A crisis that could have been avoided if you recognized a hard, fundamental truth of sales today:

Everything is a commodity.

No matter how technical or specialized your product or service is, there’s fierce competition. And that includes us in sales performance. Competing on price is not a viable option for most companies and sales reps. Instead, you need to compete on value. As that imaginary manufacturer I described above, if you’d sold on value, you would have lost far fewer accounts and not be in crisis mode. Why? Because the competitive advantage is the value you sold on – not your price. Thus, even when forced to make your products more expensive, you haven’t lost your competitive advantage.

Which raises the question: If value is today’s key, how do you sell on value?

  1. Target the buyers who will see the value in your offerings.

    Remember buyer profiles and buyer personas? They’re the foundation to selling on value. Know who is likely to recognize and need the benefits of your products and services.

    Being able to qualify accurately is another major part of the equation. A prospect might recognize the benefits of what you sell, but said benefits don’t hold enough value for their situation and thus, you’re not a good fit for them.

  2. Find out from your customers what the value is.

    Ask the right questions during discovery and client reviews (Here’s our most recent post of key discovery questions) and you’ll find that customers will tell you your value. Whether it’s a direct statement (reviews) or through explaining their pain points and goals (discovery), it’s quite common for the people utilizing (or potentially using) your offerings to demonstrate the value you bring.

  3. Learn your buyers’ situations and use them to demonstrate value.

    This goes deeper than probing to find out potential customers’ issues and desires. By conducting research and having fruitful conversations, you can get a sense of their situation and show how your solution translates into actual, concrete value for your clients and their unique, current business situation.

  4. Know your own value – including differentiation.

    Many of the suggestions here involve using the buyer as a vector of value determination – which is the simplest and easiest way of doing it. But you should also know what the value of your offerings is, and that includes knowing the points of differentiation (however few or small) from your competition.

    While buyers have more research and information than ever before, they don’t have your industry and field expertise. As a sales professional, your specialized knowledge allows you to help the buyer frame and contextualize the information they’ve found within the scope of their needs.

    So while a prospect might know, for example, that there’s 25 different vendors that produce and sell corporate accounting software, they might not be aware of the criteria that will help them select the best one.

  5. The relationships you foster are their own value – and the emotional connections can win you deals.

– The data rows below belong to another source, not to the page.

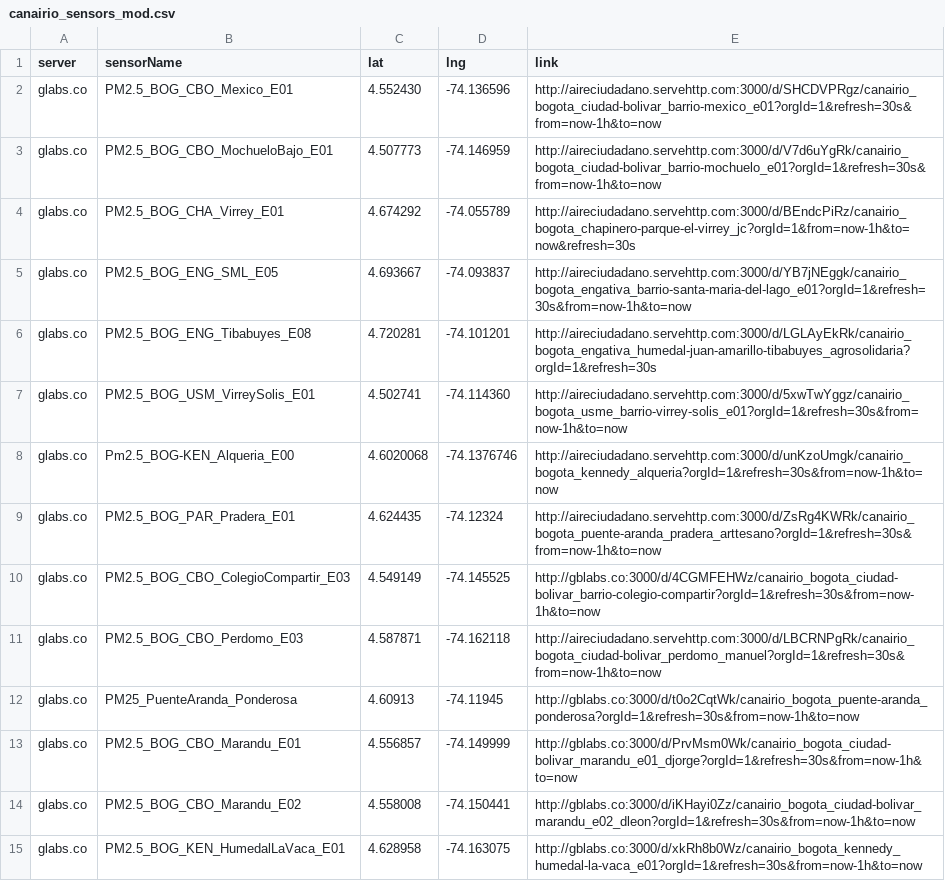
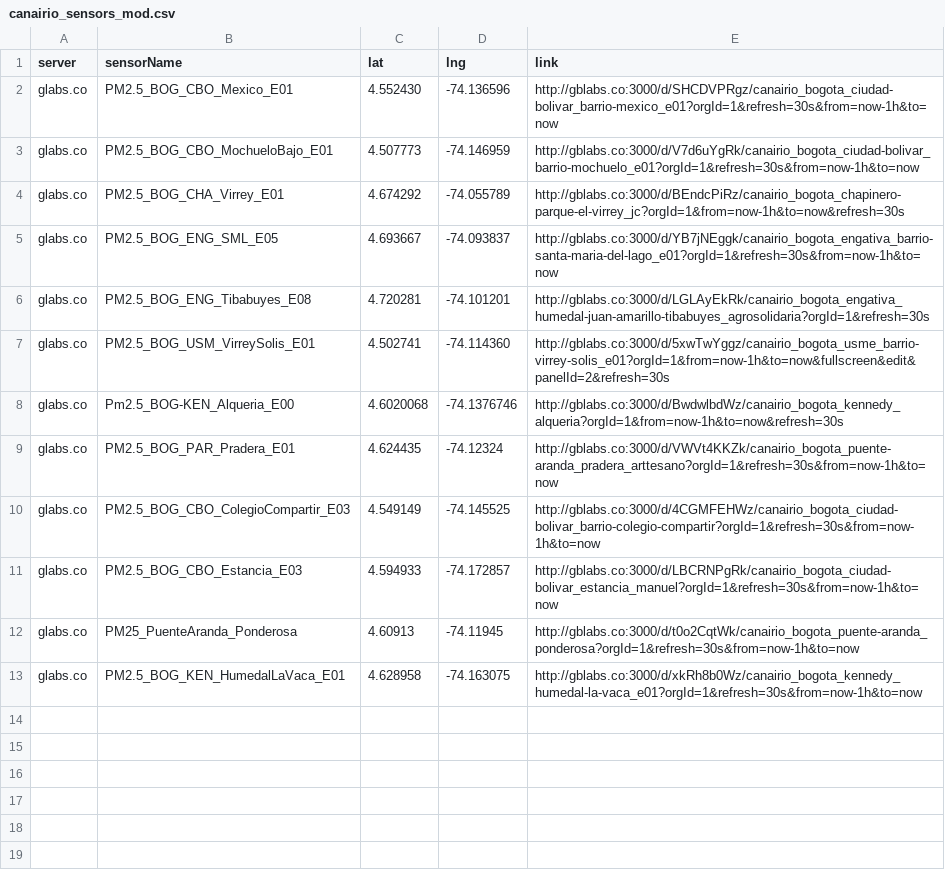
Before and after one commit to daquina-io/VizCalidadAire, a CSV file: canairio_sensors_mod.csv, drawn as a sheet.

Commit message:
Update CanAirIO sensors

```diff
--- a/canairio_sensors_mod.csv
+++ b/canairio_sensors_mod.csv
@@ -1,15 +1,13 @@
 "server"	"sensorName"	"lat"	"lng"	"link"
-"glabs.co"	"PM2.5_BOG_CBO_Mexico_E01"	"4.552430"	"-74.136596"	"http://aireciudadano.servehttp.com:3000/d/SHCDVPRgz/canairio_bogota_ciudad-bolivar_barrio-mexico_e01?orgId=1&refresh=30s&from=now-1h&to=now"
-"glabs.co"	"PM2.5_BOG_CBO_MochueloBajo_E01"	"4.507773"	"-74.146959"	"http://aireciudadano.servehttp.com:3000/d/V7d6uYgRk/canairio_bogota_ciudad-bolivar_barrio-mochuelo_e01?orgId=1&refresh=30s&from=now-1h&to=now"
-"glabs.co"	"PM2.5_BOG_CHA_Virrey_E01"	"4.674292"	"-74.055789"	"http://aireciudadano.servehttp.com:3000/d/BEndcPiRz/canairio_bogota_chapinero-parque-el-virrey_jc?orgId=1&from=now-1h&to=now&refresh=30s"
-"glabs.co"	"PM2.5_BOG_ENG_SML_E05"	"4.693667"	"-74.093837"	"http://aireciudadano.servehttp.com:3000/d/YB7jNEggk/canairio_bogota_engativa_barrio-santa-maria-del-lago_e01?orgId=1&refresh=30s&from=now-1h&to=now"
-"glabs.co"	"PM2.5_BOG_ENG_Tibabuyes_E08"	"4.720281"	"-74.101201"	"http://aireciudadano.servehttp.com:3000/d/LGLAyEkRk/canairio_bogota_engativa_humedal-juan-amarillo-tibabuyes_agrosolidaria?orgId=1&refresh=30s"
-"glabs.co"	"PM2.5_BOG_USM_VirreySolis_E01"	"4.502741"	"-74.114360"	"http://aireciudadano.servehttp.com:3000/d/5xwTwYggz/canairio_bogota_usme_barrio-virrey-solis_e01?orgId=1&refresh=30s&from=now-1h&to=now"
-"glabs.co"	"Pm2.5_BOG-KEN_Alqueria_E00"	"4.6020068"	"-74.1376746"	"http://aireciudadano.servehttp.com:3000/d/unKzoUmgk/canairio_bogota_kennedy_alqueria?orgId=1&refresh=30s&from=now-1h&to=now"
-"glabs.co"	"PM2.5_BOG_PAR_Pradera_E01"	"4.624435"	"-74.12324"	"http://aireciudadano.servehttp.com:3000/d/ZsRg4KWRk/canairio_bogota_puente-aranda_pradera_arttesano?orgId=1&refresh=30s&from=now-1h&to=now"
+"glabs.co"	"PM2.5_BOG_CBO_Mexico_E01"	"4.552430"	"-74.136596"	"http://gblabs.co:3000/d/SHCDVPRgz/canairio_bogota_ciudad-bolivar_barrio-mexico_e01?orgId=1&refresh=30s&from=now-1h&to=now"
+"glabs.co"	"PM2.5_BOG_CBO_MochueloBajo_E01"	"4.507773"	"-74.146959"	"http://gblabs.co:3000/d/V7d6uYgRk/canairio_bogota_ciudad-bolivar_barrio-mochuelo_e01?orgId=1&refresh=30s&from=now-1h&to=now"
+"glabs.co"	"PM2.5_BOG_CHA_Virrey_E01"	"4.674292"	"-74.055789"	"http://gblabs.co:3000/d/BEndcPiRz/canairio_bogota_chapinero-parque-el-virrey_jc?orgId=1&from=now-1h&to=now&refresh=30s"
+"glabs.co"	"PM2.5_BOG_ENG_SML_E05"	"4.693667"	"-74.093837"	"http://gblabs.co:3000/d/YB7jNEggk/canairio_bogota_engativa_barrio-santa-maria-del-lago_e01?orgId=1&refresh=30s&from=now-1h&to=now"
+"glabs.co"	"PM2.5_BOG_ENG_Tibabuyes_E08"	"4.720281"	"-74.101201"	"http://gblabs.co:3000/d/LGLAyEkRk/canairio_bogota_engativa_humedal-juan-amarillo-tibabuyes_agrosolidaria?orgId=1&refresh=30s"
+"glabs.co"	"PM2.5_BOG_USM_VirreySolis_E01"	"4.502741"	"-74.114360"	"http://gblabs.co:3000/d/5xwTwYggz/canairio_bogota_usme_barrio-virrey-solis_e01?orgId=1&from=now-1h&to=now&fullscreen&edit&panelId=2&refresh=30s"
+"glabs.co"	"Pm2.5_BOG-KEN_Alqueria_E00"	"4.6020068"	"-74.1376746"	"http://gblabs.co:3000/d/BwdwlbdWz/canairio_bogota_kennedy_alqueria?orgId=1&from=now-1h&to=now&refresh=30s"
+"glabs.co"	"PM2.5_BOG_PAR_Pradera_E01"	"4.624435"	"-74.12324"	"http://gblabs.co:3000/d/VWVt4KKZk/canairio_bogota_puente-aranda_pradera_arttesano?orgId=1&refresh=30s&from=now-1h&to=now"
 "glabs.co"	"PM2.5_BOG_CBO_ColegioCompartir_E03"	"4.549149"	"-74.145525"	"http://gblabs.co:3000/d/4CGMFEHWz/canairio_bogota_ciudad-bolivar_barrio-colegio-compartir?orgId=1&refresh=30s&from=now-1h&to=now"
-"glabs.co"	"PM2.5_BOG_CBO_Perdomo_E03"	"4.587871"	"-74.162118"	"http://aireciudadano.servehttp.com:3000/d/LBCRNPgRk/canairio_bogota_ciudad-bolivar_perdomo_manuel?orgId=1&refresh=30s&from=now-1h&to=now"
+"glabs.co"	"PM2.5_BOG_CBO_Estancia_E03"	"4.594933"	"-74.172857"	"http://gblabs.co:3000/d/LBCRNPgRk/canairio_bogota_ciudad-bolivar_estancia_manuel?orgId=1&refresh=30s&from=now-1h&to=now"
 "glabs.co"	"PM25_PuenteAranda_Ponderosa"	"4.60913"	"-74.11945"	"http://gblabs.co:3000/d/t0o2CqtWk/canairio_bogota_puente-aranda_ponderosa?orgId=1&refresh=30s&from=now-1h&to=now"
-"glabs.co"	"PM2.5_BOG_CBO_Marandu_E01"	"4.556857"	"-74.149999"	"http://gblabs.co:3000/d/PrvMsm0Wk/canairio_bogota_ciudad-bolivar_marandu_e01_djorge?orgId=1&refresh=30s&from=now-1h&to=now"
-"glabs.co"	"PM2.5_BOG_CBO_Marandu_E02"	"4.558008"	"-74.150441"	"http://gblabs.co:3000/d/iKHayi0Zz/canairio_bogota_ciudad-bolivar_marandu_e02_dleon?orgId=1&refresh=30s&from=now-1h&to=now"
 "glabs.co"	"PM2.5_BOG_KEN_HumedalLaVaca_E01"	"4.628958"	"-74.163075"	"http://gblabs.co:3000/d/xkRh8b0Wz/canairio_bogota_kennedy_humedal-la-vaca_e01?orgId=1&refresh=30s&from=now-1h&to=now"
```
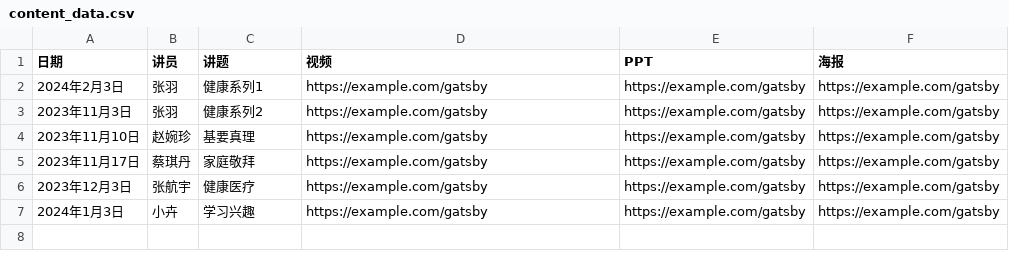
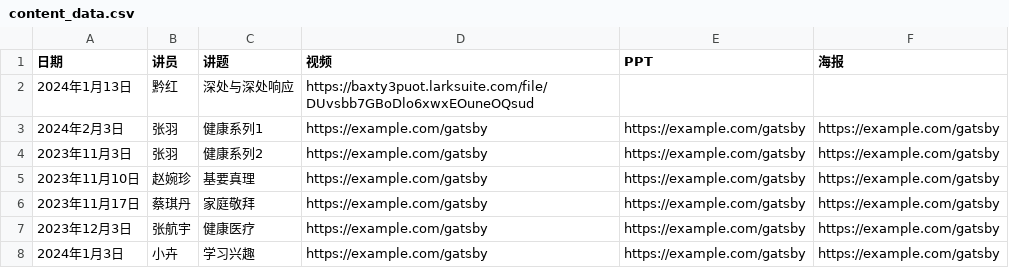
Before and after one commit to szjiemei/szjiemei.github.io, a CSV file: content_data.csv, drawn as a sheet; the diff names each change by its address in the sheet, - before the commit and + after, or states it on an @@ line.

Commit message:
Update content_data.csv

```diff
--- a/content_data.csv
+++ b/content_data.csv
+row 2: 2024年1月13日 | 黔红 | 深处与深处响应 | https://baxty3puot.larksuite.com/file/DUvsbb7GBoDlo6xwxEOuneOQsud
```
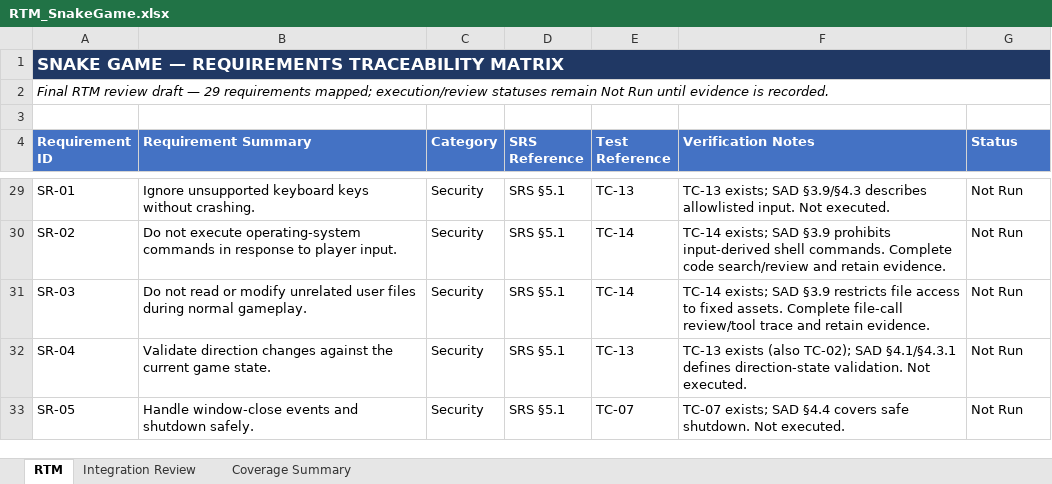
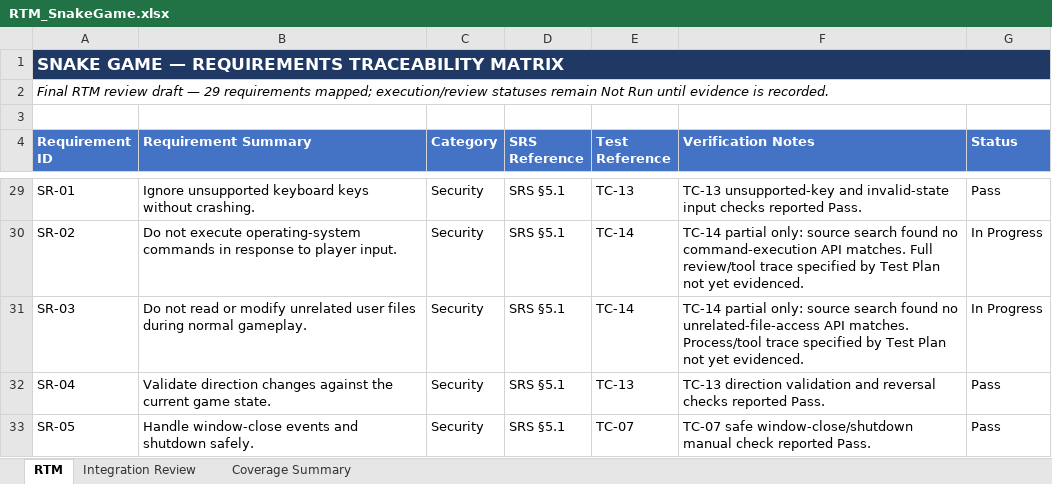
Before and after one commit to BuiltbyVrunda/SE-project, an Excel workbook: docs/RTM_SnakeGame.xlsx, sheet RTM, drawn as a sheet; only a part is shown, gaps mark what is left out; values as stored, in another font and other column widths than the file's, no borders; the diff covers the shown part only; the diff names each change by its address in the sheet, - before the commit and + after, or states it on an @@ line.

Commit message:
Update project documentation and test evidence

```diff
--- a/docs/RTM_SnakeGame.xlsx (sheet RTM)
+++ b/docs/RTM_SnakeGame.xlsx (sheet RTM)
-F29 (Verification Notes): TC-13 exists; SAD §3.9/§4.3 describes allowlisted input. Not executed.
+F29 (Verification Notes): TC-13 unsupported-key and invalid-state input checks reported Pass.
-G29 (Status): Not Run
+G29 (Status): Pass
-F30 (Verification Notes): TC-14 exists; SAD §3.9 prohibits input-derived shell commands. Complete code search/review and retain evidence.
+F30 (Verification Notes): TC-14 partial only: source search found no command-execution API matches. Full review/tool trace specified by Test Plan not yet evidenced.
-G30:G31 (Status): Not Run
+G30:G31 (Status): In Progress
-F31 (Verification Notes): TC-14 exists; SAD §3.9 restricts file access to fixed assets. Complete file-call review/tool trace and retain evidence.
+F31 (Verification Notes): TC-14 partial only: source search found no unrelated-file-access API matches. Process/tool trace specified by Test Plan not yet evidenced.
-F32 (Verification Notes): TC-13 exists (also TC-02); SAD §4.1/§4.3.1 defines direction-state validation. Not executed.
+F32 (Verification Notes): TC-13 direction validation and reversal checks reported Pass.
-G32:G33 (Status): Not Run
+G32:G33 (Status): Pass
-F33 (Verification Notes): TC-07 exists; SAD §4.4 covers safe shutdown. Not executed.
+F33 (Verification Notes): TC-07 safe window-close/shutdown manual check reported Pass.
```
Also changed, not shown: 48 edited cells elsewhere in this sheet, sheet Integration Review, sheet Coverage Summary, 4 other files.
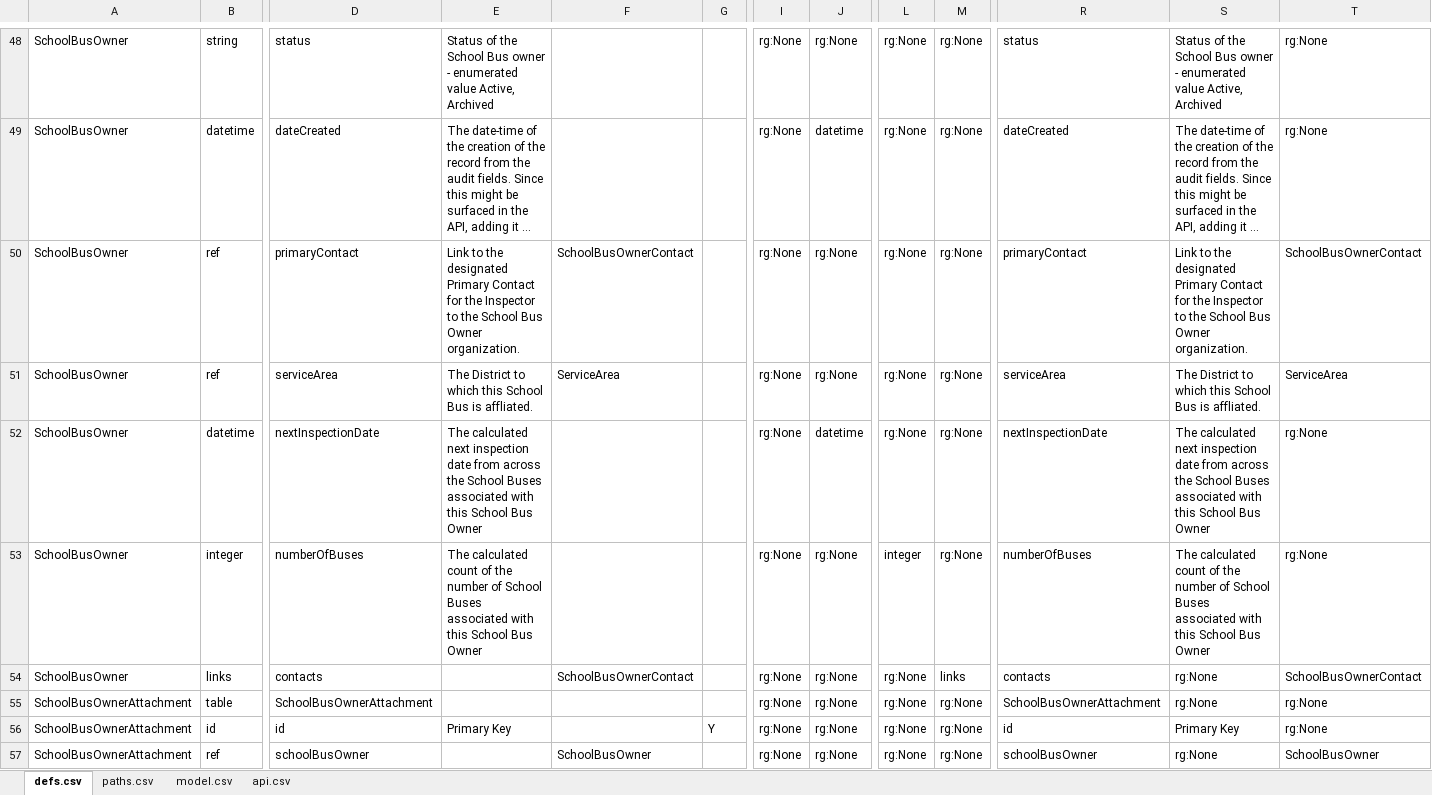
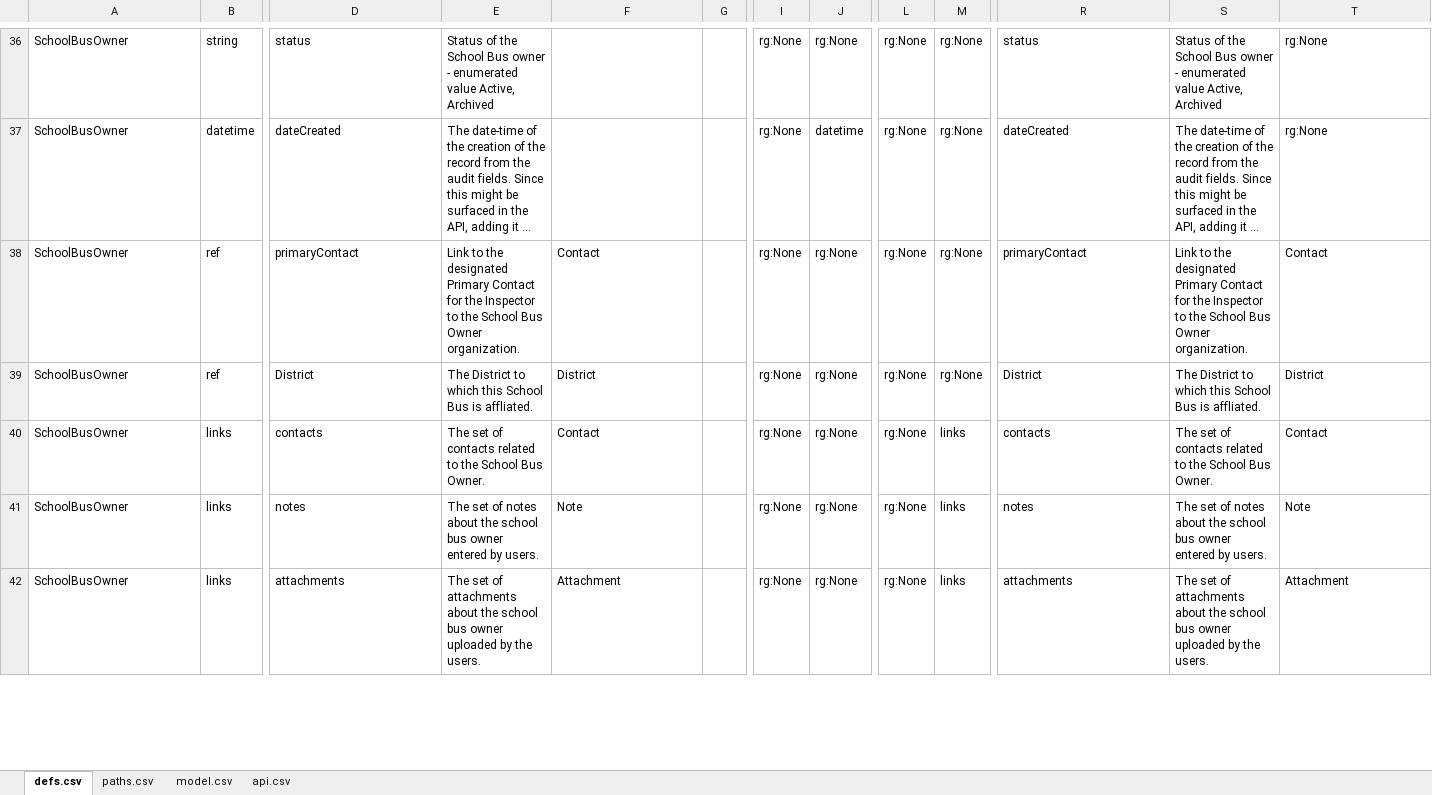
Before and after one commit to redhat-developer/s2i-dotnetcore, an Excel workbook: ApiSpec/in/SBISwagger.xlsm, sheet defs.csv, drawn as a sheet; only a part is shown, gaps mark what is left out; long unchanged cells end in …; values as stored, in another font and other column widths than the file's, no borders; table styles not drawn; removed rows and columns are numbered as before the commit, all else as after; rows hold the shown columns only; the diff covers the shown part only; the diff names each change by its address in the sheet, - before the commit and + after, or states it on an @@ line.

Commit message:
SB-153 Update column names; update model for collections of History, Notes, Attachments and Contacts

```diff
--- a/ApiSpec/in/SBISwagger.xlsm (sheet defs.csv)
+++ b/ApiSpec/in/SBISwagger.xlsm (sheet defs.csv)
-F38: SchoolBusOwnerContact
+F38: Contact
-T38: SchoolBusOwnerContact
+T38: Contact
-D39: serviceArea
+D39: District
-F39: ServiceArea
+F39: District
-R39: serviceArea
+R39: District
-T39: ServiceArea
+T39: District
-B40: datetime
+B40: links
-D40: nextInspectionDate
+D40: contacts
-E40: The calculated next inspection date from across the School Buses associated with this School Bus Owner
+E40: The set of contacts related to the School Bus Owner.
-F40: (empty)
+F40: Contact
-J40: datetime
+J40: rg:None
-M40:M41: rg:None
+M40:M41: links
-R40: nextInspectionDate
+R40: contacts
-S40: The calculated next inspection date from across the School Buses associated with this School Bus Owner
+S40: The set of contacts related to the School Bus Owner.
-T40: rg:None
+T40: Contact
-B41: integer
+B41: links
-D41: numberOfBuses
+D41: notes
-E41: The calculated count of the number of School Buses associated with this School Bus Owner
+E41: The set of notes about the school bus owner entered by users.
-F41: (empty)
+F41: Note
-L41: integer
+L41: rg:None
-R41: numberOfBuses
+R41: notes
-S41: The calculated count of the number of School Buses associated with this School Bus Owner
+S41: The set of notes about the school bus owner entered by users.
-T41: rg:None
+T41: Note
-D42: contacts
+D42: attachments
-E42: (empty)
+E42: The set of attachments about the school bus owner uploaded by the users.
-F42: SchoolBusOwnerContact
+F42: Attachment
-R42: contacts
+R42: attachments
-S42: rg:None
+S42: The set of attachments about the school bus owner uploaded by the users.
-T42: SchoolBusOwnerContact
+T42: Attachment
-row 55: SchoolBusOwnerAttachment | table | SchoolBusOwnerAttachment |  |  |  | rg:None | rg:None | rg:None | rg:None | SchoolBusOwnerAttachment | rg:None | rg:None
-row 56: SchoolBusOwnerAttachment | id | id | Primary Key |  | Y | rg:None | rg:None | rg:None | rg:None | id | Primary Key | rg:None
-row 57: SchoolBusOwnerAttachment | ref | schoolBusOwner |  | SchoolBusOwner |  | rg:None | rg:None | rg:None | rg:None | schoolBusOwner | rg:None | SchoolBusOwner
```
Also changed, not shown: 32 added rows, 43 removed rows and 71 edited cells elsewhere in this sheet, formulas that keep their value, 5 other files.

    I’ve alluded to this in the previous point, but relationship-building is one of the best skills you can acquire in a commoditized sales world. It establishes an emotional connection, builds credibility, and makes you as a Trusted Advisor part of the selling on value package.

    It’s a philosophy we preach ourselves. If we know we’re not the right fit for you, we’ll point you in the direction of options we believe are. It’s a policy that works – we’ve had numerous clients who weren’t a match, but who appreciated our honesty and help, and later linked up with us as their situation changed and we became the best option.

Even though we’re in a time where everything imaginable is a commodity, people still buy products and services every day. The key lies in shifting from a price-focused mindset to one based on value. And remember this final takeaway: when you sell on price, price will be all the buyer cares about. And no one wins then.